Paul Krugman wrote a really interesting article that I have a couple of things to add to, Academics and Politics. Now we all know the old complaint that college professors are liberal. And it is largely true. Should this concern us? Only if it should concern us that most people on Wall Street are conservative. People who gravitate toward knowledge as an end in itself will understandably lean left. It isn’t a conspiracy.
More and more, I believe that political orientation is really about culture. Being a conservative is really not about particular policies but about an outlook on life. This is something I’ve noticed from countless conversations with conservatives where we are very much in agreement about most things — especially economics. When I was in the academy, the conservatives I knew were like I was at the time: libertarian oriented — not wanting to have government interference. They were generally radically liberal on social issues.
But as liberal as the academy may have traditionally been, it has gotten much more so over the last 25 years. As you can see in the following graph taken from the Higher Education Research Institute, in 1990, roughly 40% of college faculty called themselves liberal and an equal number called themselves moderates. Roughly 20% called themselves conservatives. Today, 60% call themselves liberal, less then 30% call themselves moderates, and only 10% call themselves conservatives.
Krugman’s idea is the obvious one: the academy didn’t get more liberal, the conservatives got more conservative. He also mentioned the Republican Party’s general dismissal of global warming and evolution by natural selection. I would go further. The Republican Party is anti-intellectual. What’s more, they think the only purpose of education is to create a better workforce for IBM and GM. They don’t even think education is a matter of creating good citizens. Look at how common the desire is to eliminate the Department of Education. They want education to be controlled locally so that, among other things, students can be taught that African slaves were “immigrants.”
There is one bit of data presented by Krugman that is startling. If you look at the general population, 35% are Republicans or lean Republican, and 52% are similarly inclined toward the Democrats. For science professors, the numbers are 12% for Republicans and 81% for Democrats. But if you think about it for a moment, it isn’t surprising. Nor is it surprising that this trend started around the time that Bill Clinton became president. What does the Republican Party stand for? Any good ideas that it once had have been co-opted by the Democrats. We now have a moderate party and a proto-fascist party. It isn’t surprising that well informed people would skew heavily toward the Democrats.
But here’s something that a person of Krugman’s stature can’t say: it’s also about intelligence. Republicans love to publish books about what idiots liberals are. They’re compensating. They know that the more education and knowledge a person has, the more liberal they become. This causes conservatives to say things like a comment I recently got, “You’re what my father always called an educated idiot.” That was the extent of his argument. I was wrong just because and all my book learning didn’t mean a thing to him because he thought with his gut.
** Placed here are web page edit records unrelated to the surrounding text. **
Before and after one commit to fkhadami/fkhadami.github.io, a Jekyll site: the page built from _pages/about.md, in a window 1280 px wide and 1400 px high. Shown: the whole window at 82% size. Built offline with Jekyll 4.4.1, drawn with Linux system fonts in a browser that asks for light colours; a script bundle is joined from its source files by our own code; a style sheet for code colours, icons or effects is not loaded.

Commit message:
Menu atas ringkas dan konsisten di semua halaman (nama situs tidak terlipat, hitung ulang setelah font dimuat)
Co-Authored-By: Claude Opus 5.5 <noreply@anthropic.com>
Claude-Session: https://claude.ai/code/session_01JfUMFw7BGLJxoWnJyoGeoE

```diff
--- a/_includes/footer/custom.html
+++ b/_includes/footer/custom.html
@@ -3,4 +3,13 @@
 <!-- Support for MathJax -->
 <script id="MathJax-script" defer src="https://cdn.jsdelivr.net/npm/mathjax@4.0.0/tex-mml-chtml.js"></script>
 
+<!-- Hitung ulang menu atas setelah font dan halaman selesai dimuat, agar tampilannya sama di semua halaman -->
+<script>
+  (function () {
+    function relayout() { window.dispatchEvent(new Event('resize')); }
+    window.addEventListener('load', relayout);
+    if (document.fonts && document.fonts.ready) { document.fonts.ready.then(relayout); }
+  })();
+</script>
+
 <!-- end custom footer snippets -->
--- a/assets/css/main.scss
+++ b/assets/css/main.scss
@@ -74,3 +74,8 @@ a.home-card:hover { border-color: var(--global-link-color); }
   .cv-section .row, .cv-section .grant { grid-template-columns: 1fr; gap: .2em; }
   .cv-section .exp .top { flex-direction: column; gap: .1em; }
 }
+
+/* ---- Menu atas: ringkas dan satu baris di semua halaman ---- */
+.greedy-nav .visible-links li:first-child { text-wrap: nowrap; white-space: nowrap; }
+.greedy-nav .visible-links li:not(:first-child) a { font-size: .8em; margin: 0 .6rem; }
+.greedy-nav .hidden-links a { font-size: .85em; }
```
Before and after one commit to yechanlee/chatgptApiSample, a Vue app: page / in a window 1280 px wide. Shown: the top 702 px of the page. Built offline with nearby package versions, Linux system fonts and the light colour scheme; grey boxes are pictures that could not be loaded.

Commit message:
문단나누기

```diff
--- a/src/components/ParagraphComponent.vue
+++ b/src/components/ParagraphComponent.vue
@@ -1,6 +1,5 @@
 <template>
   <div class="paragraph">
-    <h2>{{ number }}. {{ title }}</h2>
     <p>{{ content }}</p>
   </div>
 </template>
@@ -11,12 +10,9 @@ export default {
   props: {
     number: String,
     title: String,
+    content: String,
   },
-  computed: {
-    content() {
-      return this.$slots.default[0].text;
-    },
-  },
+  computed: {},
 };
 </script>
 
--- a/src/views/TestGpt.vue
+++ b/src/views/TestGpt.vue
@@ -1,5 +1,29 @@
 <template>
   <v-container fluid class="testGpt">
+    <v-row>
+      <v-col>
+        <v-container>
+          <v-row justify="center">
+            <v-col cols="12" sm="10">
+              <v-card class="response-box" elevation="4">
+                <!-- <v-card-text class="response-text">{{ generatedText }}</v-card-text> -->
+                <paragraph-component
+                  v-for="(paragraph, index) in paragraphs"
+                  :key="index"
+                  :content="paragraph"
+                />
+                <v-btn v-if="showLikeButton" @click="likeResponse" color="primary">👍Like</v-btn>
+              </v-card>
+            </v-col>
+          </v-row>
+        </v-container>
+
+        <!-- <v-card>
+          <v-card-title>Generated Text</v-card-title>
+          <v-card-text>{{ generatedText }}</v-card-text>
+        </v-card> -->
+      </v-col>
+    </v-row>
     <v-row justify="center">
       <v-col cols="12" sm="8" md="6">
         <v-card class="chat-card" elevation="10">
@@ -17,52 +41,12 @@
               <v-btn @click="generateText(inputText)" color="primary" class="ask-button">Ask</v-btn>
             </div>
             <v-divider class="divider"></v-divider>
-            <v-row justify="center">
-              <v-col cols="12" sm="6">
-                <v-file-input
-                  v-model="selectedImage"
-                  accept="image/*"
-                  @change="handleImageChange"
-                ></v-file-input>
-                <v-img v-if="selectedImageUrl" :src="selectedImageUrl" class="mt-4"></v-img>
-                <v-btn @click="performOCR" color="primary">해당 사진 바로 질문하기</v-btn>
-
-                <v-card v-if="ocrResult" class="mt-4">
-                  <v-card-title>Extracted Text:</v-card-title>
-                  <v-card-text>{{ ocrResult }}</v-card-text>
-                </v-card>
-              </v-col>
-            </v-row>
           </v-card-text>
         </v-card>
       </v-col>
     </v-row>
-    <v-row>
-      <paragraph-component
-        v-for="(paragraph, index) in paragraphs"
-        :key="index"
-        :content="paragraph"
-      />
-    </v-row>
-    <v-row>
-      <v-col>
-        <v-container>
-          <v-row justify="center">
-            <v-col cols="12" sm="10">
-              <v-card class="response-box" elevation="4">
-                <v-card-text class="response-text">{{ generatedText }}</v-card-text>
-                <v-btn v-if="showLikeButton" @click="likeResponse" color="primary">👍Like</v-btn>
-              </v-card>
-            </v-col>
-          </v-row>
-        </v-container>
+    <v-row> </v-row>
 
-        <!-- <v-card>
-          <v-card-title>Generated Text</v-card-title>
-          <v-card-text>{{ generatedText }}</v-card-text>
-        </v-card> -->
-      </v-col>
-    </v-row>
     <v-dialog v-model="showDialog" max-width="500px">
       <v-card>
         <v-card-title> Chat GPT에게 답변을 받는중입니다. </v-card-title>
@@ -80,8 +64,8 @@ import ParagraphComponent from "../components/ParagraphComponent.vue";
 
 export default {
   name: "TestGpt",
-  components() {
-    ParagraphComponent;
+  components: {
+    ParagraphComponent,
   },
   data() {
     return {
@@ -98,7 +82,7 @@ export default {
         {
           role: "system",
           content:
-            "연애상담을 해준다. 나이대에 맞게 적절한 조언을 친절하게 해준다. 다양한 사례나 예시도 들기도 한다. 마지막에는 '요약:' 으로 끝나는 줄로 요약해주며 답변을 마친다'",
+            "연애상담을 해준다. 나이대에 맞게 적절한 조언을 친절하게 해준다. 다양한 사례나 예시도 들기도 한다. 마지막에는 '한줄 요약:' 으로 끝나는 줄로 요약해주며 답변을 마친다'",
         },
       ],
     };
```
I think there are actual issues that liberals and conservatives can debate. But in this country, there really aren’t. The conservative movement has gone off the rails. So it’s hard for people who think for a living to miss this fact. Republican economic policy is wrong. Sure, you can find intelligent analysis from Greg Mankiw, but what Republicans want to do is the same thing they’ve done for four decades now and it never works as advertised. Republicans are simply wrong about global warming. Republicans are wrong about foreign policy. These aren’t opinions; these are factual claims. And on foreign policy, even they know they are wrong, because they talk tough, but when pressed, they admit that they would do nothing different from what the Democrats would do.
If we had the Republican Party of the early 1970s, I can see intelligent people differing over policy. But today, there are only three reasons to be a Republican. First, you might be stupid and ignorant. Second, you might be a hateful bigot. Third, you might be rich. That’s it. It isn’t surprising that PhD physicists skew heavily toward the Democratic Party.
I haven’t read the study, so I can’t say. Another factor could be that colleges are using so many more adjuncts, who get paid next to nothing. Poor people skew liberal as well. I suspect if you polled college administrators, you would find that they are far more conservative.